> _WORK REQUIRED_
Go through the material below and report how many lines contain "class". Give only the number.

> _DATA FOR THIS EXERCISE_
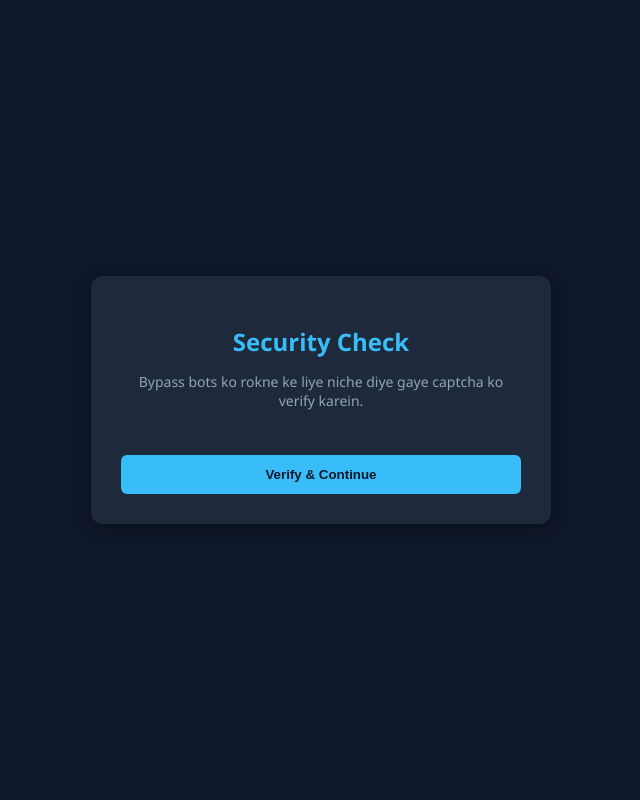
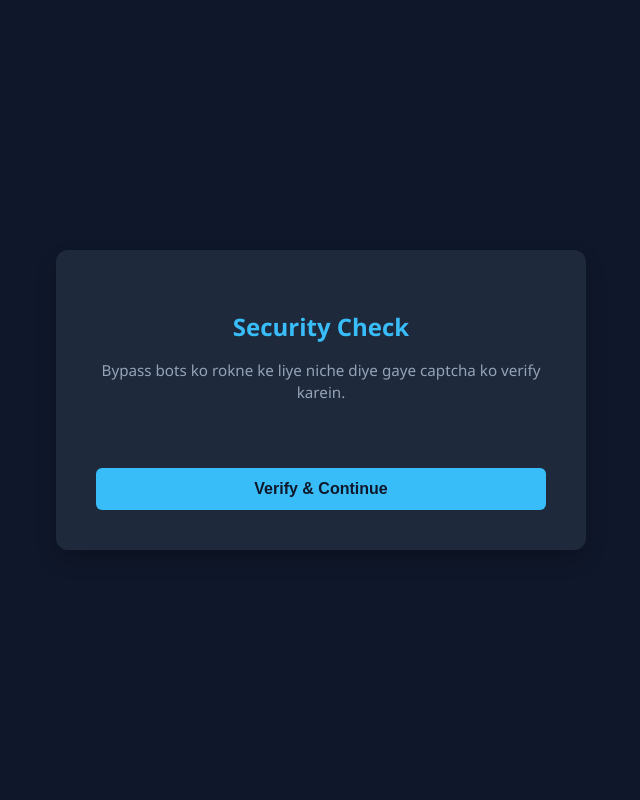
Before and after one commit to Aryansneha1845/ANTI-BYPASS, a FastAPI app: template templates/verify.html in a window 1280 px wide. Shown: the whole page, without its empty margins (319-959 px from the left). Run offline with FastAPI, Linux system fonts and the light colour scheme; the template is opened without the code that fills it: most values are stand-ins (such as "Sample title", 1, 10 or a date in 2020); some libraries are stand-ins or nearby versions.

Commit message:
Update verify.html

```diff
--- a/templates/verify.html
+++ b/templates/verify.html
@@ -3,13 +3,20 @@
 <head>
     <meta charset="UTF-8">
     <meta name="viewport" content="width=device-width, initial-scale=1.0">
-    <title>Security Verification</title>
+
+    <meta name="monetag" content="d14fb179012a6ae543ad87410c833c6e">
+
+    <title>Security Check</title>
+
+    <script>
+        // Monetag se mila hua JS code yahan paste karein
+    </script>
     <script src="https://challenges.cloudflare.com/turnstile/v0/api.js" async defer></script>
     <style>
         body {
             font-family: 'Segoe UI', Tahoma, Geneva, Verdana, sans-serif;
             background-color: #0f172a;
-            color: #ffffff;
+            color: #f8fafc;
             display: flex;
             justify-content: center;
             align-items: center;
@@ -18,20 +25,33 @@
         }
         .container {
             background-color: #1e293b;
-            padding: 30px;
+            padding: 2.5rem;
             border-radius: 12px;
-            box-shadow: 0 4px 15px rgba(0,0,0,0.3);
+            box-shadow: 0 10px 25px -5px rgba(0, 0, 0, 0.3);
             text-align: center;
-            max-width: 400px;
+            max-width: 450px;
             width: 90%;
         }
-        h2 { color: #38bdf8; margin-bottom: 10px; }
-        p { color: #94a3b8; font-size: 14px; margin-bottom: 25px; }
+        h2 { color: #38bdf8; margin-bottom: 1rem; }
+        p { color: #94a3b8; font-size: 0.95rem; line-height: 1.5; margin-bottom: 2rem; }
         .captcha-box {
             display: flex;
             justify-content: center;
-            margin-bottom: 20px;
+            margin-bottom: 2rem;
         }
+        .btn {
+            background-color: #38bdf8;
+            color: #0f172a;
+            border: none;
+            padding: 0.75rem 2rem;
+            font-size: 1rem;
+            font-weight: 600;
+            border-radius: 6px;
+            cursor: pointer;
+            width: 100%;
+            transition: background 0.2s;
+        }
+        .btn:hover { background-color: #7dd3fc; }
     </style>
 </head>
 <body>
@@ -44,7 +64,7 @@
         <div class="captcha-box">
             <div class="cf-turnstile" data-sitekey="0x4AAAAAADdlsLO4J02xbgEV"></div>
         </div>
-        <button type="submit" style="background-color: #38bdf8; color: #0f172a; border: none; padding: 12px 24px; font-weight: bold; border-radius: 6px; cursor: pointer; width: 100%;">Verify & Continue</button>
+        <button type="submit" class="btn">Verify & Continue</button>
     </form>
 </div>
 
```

> _OUTPUT OF THE EXERCISE_
3